Megaupload Shutdown Actually *Hurt* Box Office Revenues. Kind Of.

This one oughta get the torrent and illegal streaming crowd all fired up. The Munich School of Management and the Copenhagen Business School recently published a paper titled “Piracy and Movie Revenues: Evidence from Megaupload” that argues the shutdown of the streaming website Megaupload actually may have hurt some films’ box office revenues. I’ll give all of the diehard pirates out there a second to do some dancing and finger-wagging before I throw a little water on this.
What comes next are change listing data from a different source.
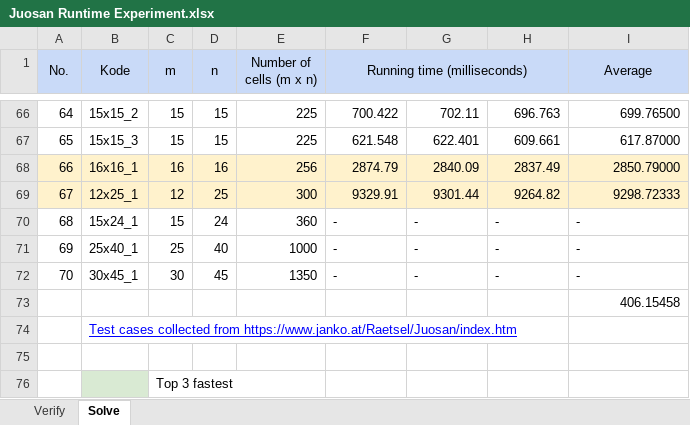
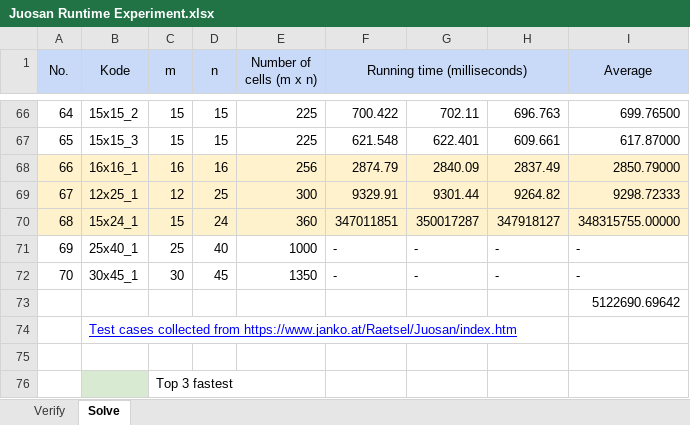
Before and after one commit to tsaqifammar/juosan-backtracking, an Excel workbook: experimental_data/Juosan Runtime Experiment.xlsx, sheet Solve, drawn as a sheet; only a part is shown, gaps mark what is left out; values as stored, in another font and other column widths than the file's, no borders; charts and pictures not drawn; the diff names each change by its address in the sheet, - before the commit and + after, or states it on an @@ line.

Commit message:
update experimental data - running time

```diff
--- a/experimental_data/Juosan Runtime Experiment.xlsx (sheet Solve)
+++ b/experimental_data/Juosan Runtime Experiment.xlsx (sheet Solve)
-A70:H70 fill: none
+A70:H70 fill: #FEF2CD
-F70 (Running time (milliseconds)): -
+F70 (Running time (milliseconds)): 347011851
-G70: -
+G70: 350017287
-H70: -
+H70: 347918127
-I70 (Average): -
+I70 (Average): 348315755.00000
-I70 fill: none
+I70 fill: #FFF2CC
-I73 (Average): 406.15458
+I73 (Average): 5122690.69642
```
Also changed, not shown: charts or pictures.
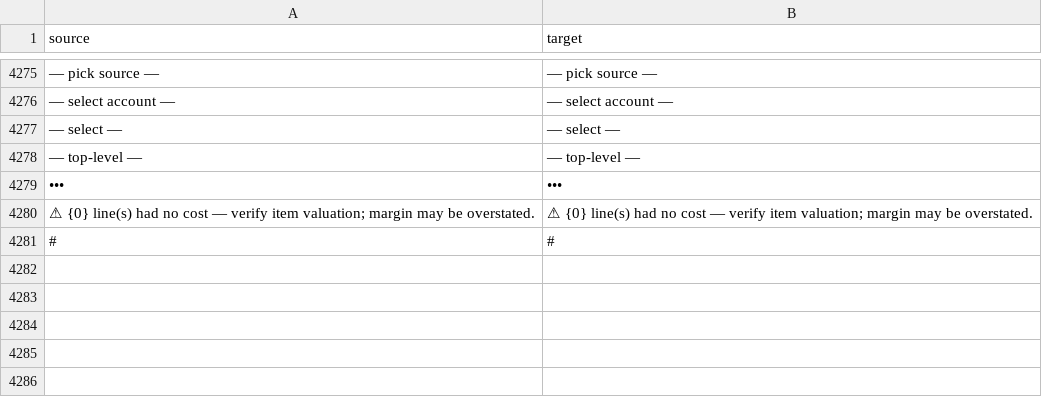
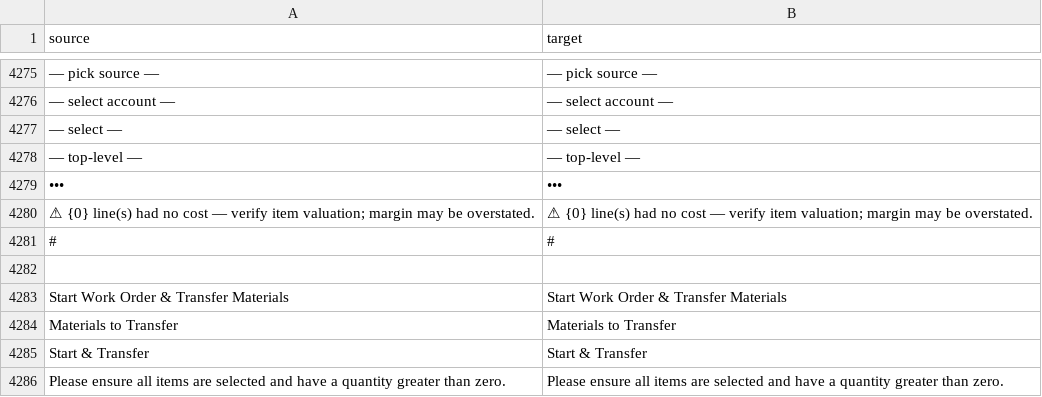
Before and after one commit to zvictory/stabler, a CSV file: stabler/translations/en.csv, drawn as a sheet; only a part is shown, gaps mark what is left out; the diff names each change by its address in the sheet, - before the commit and + after, or states it on an @@ line.

```diff
--- a/stabler/translations/en.csv
+++ b/stabler/translations/en.csv
+row 4282: (empty)
+row 4283: Start Work Order & Transfer Materials | Start Work Order & Transfer Materials
+row 4284: Materials to Transfer | Materials to Transfer
+row 4285: Start & Transfer | Start & Transfer
+row 4286: Please ensure all items are selected and have a quantity greater than zero. | Please ensure all items are selected and have a quantity greater than zero.
```
Also changed, not shown: stabler/translations/ru.csv, stabler/translations/tr.csv, 4 other files.
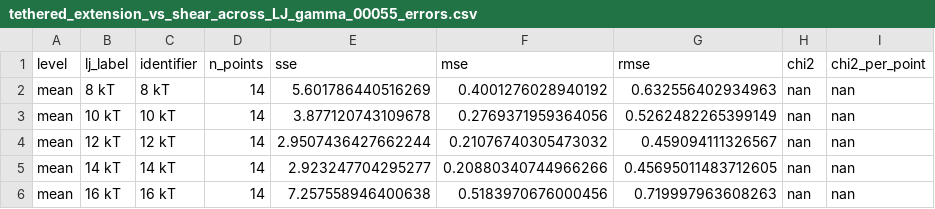
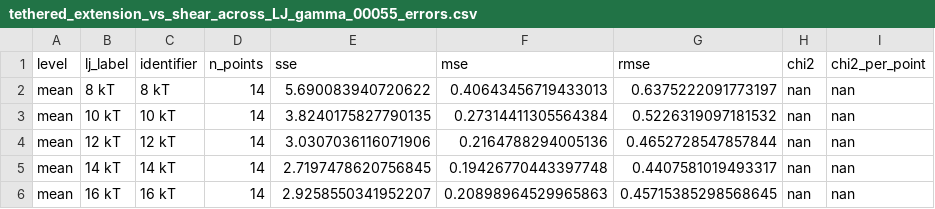
Before and after one commit to noayasmine/espresso_project, a CSV file: validation_data/validation_uncoil_10000K_multiple/tethered_extension_vs_shear_across_LJ_gamma_00055_errors.csv, drawn as a sheet.

```diff
--- a/validation_data/validation_uncoil_10000K_multiple/tethered_extension_vs_shear_across_LJ_gamma_00055_errors.csv
+++ b/validation_data/validation_uncoil_10000K_multiple/tethered_extension_vs_shear_across_LJ_gamma_00055_errors.csv
@@ -1,6 +1,6 @@
 level,lj_label,identifier,n_points,sse,mse,rmse,chi2,chi2_per_point
-mean,8 kT,8 kT,14,5.601786440516269,0.4001276028940192,0.632556402934963,nan,nan
-mean,10 kT,10 kT,14,3.877120743109678,0.2769371959364056,0.5262482265399149,nan,nan
-mean,12 kT,12 kT,14,2.9507436427662244,0.21076740305473032,0.459094111326567,nan,nan
-mean,14 kT,14 kT,14,2.923247704295277,0.20880340744966266,0.45695011483712605,nan,nan
-mean,16 kT,16 kT,14,7.257558946400638,0.5183970676000456,0.719997963608263,nan,nan
+mean,8 kT,8 kT,14,5.690083940720622,0.40643456719433013,0.6375222091773197,nan,nan
+mean,10 kT,10 kT,14,3.8240175827790135,0.27314411305564384,0.5226319097181532,nan,nan
+mean,12 kT,12 kT,14,3.0307036116071906,0.2164788294005136,0.4652728547857844,nan,nan
+mean,14 kT,14 kT,14,2.7197478620756845,0.19426770443397748,0.4407581019493317,nan,nan
+mean,16 kT,16 kT,14,2.9258550341952207,0.20898964529965863,0.45715385298568645,nan,nan
```
Also changed, not shown: 3 other files.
Noting a slight but steady change in finances across the world before and after the Megaupload shutdown — taking into account inflation, Internet penetration and the site’s popularity as well — the researchers concluded that “the shutdown had a negative, yet in some cases insignificant effect, on [smaller films’] box office revenues.” Their case then goes on to explore file sharing’s role as “a mechanism to spread information about a good from consumers with zero or low willingness to pay to users with high willingness to pay.”

Okaaaaaay, buuuuuuuut…

However, before studios begin feverishly directing their promotional efforts toward torrent sites galore, the Munich team did find that with blockbusters obtaining a screen count over 500, the effect is actually opposite, having found instead a financial boost following the raids. So as much “Cabin in the Woods” and “The Avengers” differed both in Joss Whedon’s involvement and eventual box-office, the film’s results left to file-sharing sites predict a much more divergent result.

So, basically, for small films with teeny budgets that open in very limited markets — typically only on the coasts — piracy can end up as a means of promotion. This makes sense, I suppose. A studio isn’t going to sink millions of dollars for billboards and commercials into a film called Reflections On a Life of Solitude starring a foreign actor most of the country has never heard of, no matter how good it is, and they’ll probably only open it in art house theaters in New York and San Francisco. But if John Q. Pirate (pictured above), who lives in Kansas and can’t see the film unless he travels halfway across the country, pirates it online and tells his friends, and they tell their friends, and so on and so forth, the word of mouth may build to the point that the studio can extend the film’s run or open it in more theaters. Hence, more revenue via the old “a single harm with the potential to create a greater good” thing. (Admittedly this is a very simple example. I got a B- in Economics. Work with me.)

On the other hand, pirating a movie like The Dark Knight Rises or Breaking Dawn takes revenue away from the studios because they don’t need your word of mouth. THOSE MOVIES ARE EVERYWHERE. The studios already put hundreds of millions of dollars into putting the actors’ faces on Big Gulps and lunch boxes, and they’re playing them 30 times a day at a movie theater five minutes from your house. They just want your money at that point.


Photo credit: Shutterstock/Minerva Studio